At the same time, however, Releaf seems to be a tiny minority when compared to the many organisations which have come out against legalisation. Were you expecting such a co-ordinated resistance?

Yes...  as in fact there had already been resistance even when the topic was raised just for discussion. But Malta is no longer the same as it used to be. There are indications that the population at large is no longer all that conservative: at least, not when it comes to possession and personal use of cannabis. We’re seeing, for instance, that a lot of older people agree with our position. The perception that this is something that appeals only to younger generations is not really true. We’re getting a lot of positive feedback from people of all ages... for different reasons, perhaps. The medical marijuana issue made a difference in the way people perceive the drug. Some parents even told us that their children stopped using other drugs once they turned to marijuana...  

 

This seems to directly contradict one of the main arguments against legalisation: the ‘Gateway drug’ scenario, which views marijuana as a stepping stone for harder and more dangerous drugs. How do you respond to that particular argument?

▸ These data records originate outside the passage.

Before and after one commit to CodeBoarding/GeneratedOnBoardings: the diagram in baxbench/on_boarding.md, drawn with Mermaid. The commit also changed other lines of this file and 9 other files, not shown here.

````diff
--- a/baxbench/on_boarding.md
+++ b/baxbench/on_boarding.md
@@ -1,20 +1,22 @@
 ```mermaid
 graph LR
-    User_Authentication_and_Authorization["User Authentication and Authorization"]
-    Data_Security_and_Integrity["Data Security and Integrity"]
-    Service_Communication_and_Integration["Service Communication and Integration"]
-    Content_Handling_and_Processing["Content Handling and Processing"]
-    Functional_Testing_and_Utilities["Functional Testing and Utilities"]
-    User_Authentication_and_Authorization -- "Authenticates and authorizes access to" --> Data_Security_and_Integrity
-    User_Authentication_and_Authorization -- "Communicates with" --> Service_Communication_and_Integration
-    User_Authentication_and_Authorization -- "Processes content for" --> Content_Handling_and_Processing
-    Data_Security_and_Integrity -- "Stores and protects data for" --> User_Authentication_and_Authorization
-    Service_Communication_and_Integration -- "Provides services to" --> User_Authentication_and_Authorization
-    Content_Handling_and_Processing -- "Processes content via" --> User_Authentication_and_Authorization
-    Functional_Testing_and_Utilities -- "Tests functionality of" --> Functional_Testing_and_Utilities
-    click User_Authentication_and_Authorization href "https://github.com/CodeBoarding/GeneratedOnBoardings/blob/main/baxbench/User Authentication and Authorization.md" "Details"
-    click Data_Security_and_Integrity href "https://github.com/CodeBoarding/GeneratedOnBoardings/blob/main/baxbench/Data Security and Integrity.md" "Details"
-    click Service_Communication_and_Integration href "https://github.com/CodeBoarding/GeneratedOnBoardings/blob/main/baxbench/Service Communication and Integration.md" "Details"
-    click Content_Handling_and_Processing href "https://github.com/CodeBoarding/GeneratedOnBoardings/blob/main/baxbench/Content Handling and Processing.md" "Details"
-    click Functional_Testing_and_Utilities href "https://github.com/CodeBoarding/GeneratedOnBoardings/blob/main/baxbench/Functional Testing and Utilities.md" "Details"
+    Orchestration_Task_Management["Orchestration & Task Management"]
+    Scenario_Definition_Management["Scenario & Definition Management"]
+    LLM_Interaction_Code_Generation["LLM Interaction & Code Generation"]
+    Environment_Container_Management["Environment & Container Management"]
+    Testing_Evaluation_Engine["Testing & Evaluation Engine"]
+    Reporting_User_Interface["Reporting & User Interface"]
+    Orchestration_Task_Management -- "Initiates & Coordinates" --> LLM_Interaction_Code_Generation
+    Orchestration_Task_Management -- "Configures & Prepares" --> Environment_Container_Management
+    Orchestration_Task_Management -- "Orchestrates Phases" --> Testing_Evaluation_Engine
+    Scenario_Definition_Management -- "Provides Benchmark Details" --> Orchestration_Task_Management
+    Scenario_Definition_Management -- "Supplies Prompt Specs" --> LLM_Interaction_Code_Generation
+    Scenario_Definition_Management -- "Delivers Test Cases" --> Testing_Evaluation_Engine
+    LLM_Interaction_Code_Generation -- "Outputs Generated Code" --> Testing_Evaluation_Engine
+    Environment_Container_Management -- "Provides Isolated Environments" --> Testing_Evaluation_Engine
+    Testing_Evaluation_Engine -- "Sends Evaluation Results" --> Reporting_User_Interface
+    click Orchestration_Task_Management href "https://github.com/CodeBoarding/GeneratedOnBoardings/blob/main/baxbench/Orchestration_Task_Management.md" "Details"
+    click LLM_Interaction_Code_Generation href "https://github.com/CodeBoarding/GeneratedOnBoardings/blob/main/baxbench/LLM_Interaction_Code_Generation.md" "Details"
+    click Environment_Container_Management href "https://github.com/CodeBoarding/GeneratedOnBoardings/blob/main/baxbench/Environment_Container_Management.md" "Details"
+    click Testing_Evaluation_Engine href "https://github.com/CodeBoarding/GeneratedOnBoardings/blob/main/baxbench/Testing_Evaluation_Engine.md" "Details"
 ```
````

Isn’t it partly true that most hard drug users would, in fact, have started out by smoking marijuana?

Science paints a very different picture. Recently, even the CIA has admitted that the gateway drug theory isn’t true. Not even they believe it anymore. If you look at each individual case of drug use, you will often find that it started first and foremost with legal substances: cigarettes and alcohol. But because society doesn’t view those substances as ‘drugs’ – and even then, only because they’re not illegal – they don’t get counted as the original point of departure. Besides, everyday experience demonstrates the opposite. There are plenty of scientific studies proving that, in places where marijuana was legalised, it was viewed as an ‘opt-out’ drug for heroin addicts: in some cases addicts were prescribed marijuana as a means of easing out of their heroin addiction. Even the use of marijuana itself actually went down wherever it was legalised. But the biggest argument is that, if marijuana really was a gateway drug... there would be millions more drug addicts than there actually are. Because a lot and a lot of people smoke marijuana: and if ALL these people took the next step... well, our society would already be completely screwed.  It’s like the old argument that anyone who touches whisky will become an alcoholic... you can see with your own eyes that it’s not true.

"Age-limit: Science clearly shows that until that age [21], a person’s brain would still be developing... and using these substances doesn’t help with the development. At the end of the day, ours is a science-based approach"
 

How extensive would you say marijuana use is in Malta today? I’m not asking for a precise figure, naturally, but just a general idea...

It’s hard to say. My impression is that a lot of people smoke marijuana in Malta. We’re certainly talking about large numbers. But it varies: there are those who smoke regularly; others only once in a while... some may take it only for medical reasons: pain relief, and so on.  But ‘marijuana use’, as such, is a reality that is here to stay. It was here before, and it’s not going to go away... so what we’re suggesting is that it should be properly regulated.

 

That’s a job that falls to the government; and already there are indications that the issue might turn into the usual political football. The Opposition has in fact come out against legalisation, and the Labour Party is itself understood to be internally divided. How do you see this developing politically?

Unfortunately the issue has already become politicised. It’s a pity because what many don’t realise is that ordinary people are affected. When an issue like this becomes polarised on partisan lines, you can’t even discuss it seriously... the discussion gets taken over by other interests. I understand that there has to be a debate; we weren’t expecting everyone to agree with us. But I was hoping the discussion would be based on scientific facts and correct information... and not the same old scaremongering tactics of the past.  Having said this, from our end, we will be willing to work with anyone who is ready to listen to our proposals. Whether it’s Labour, AD or PN, it makes no difference to us.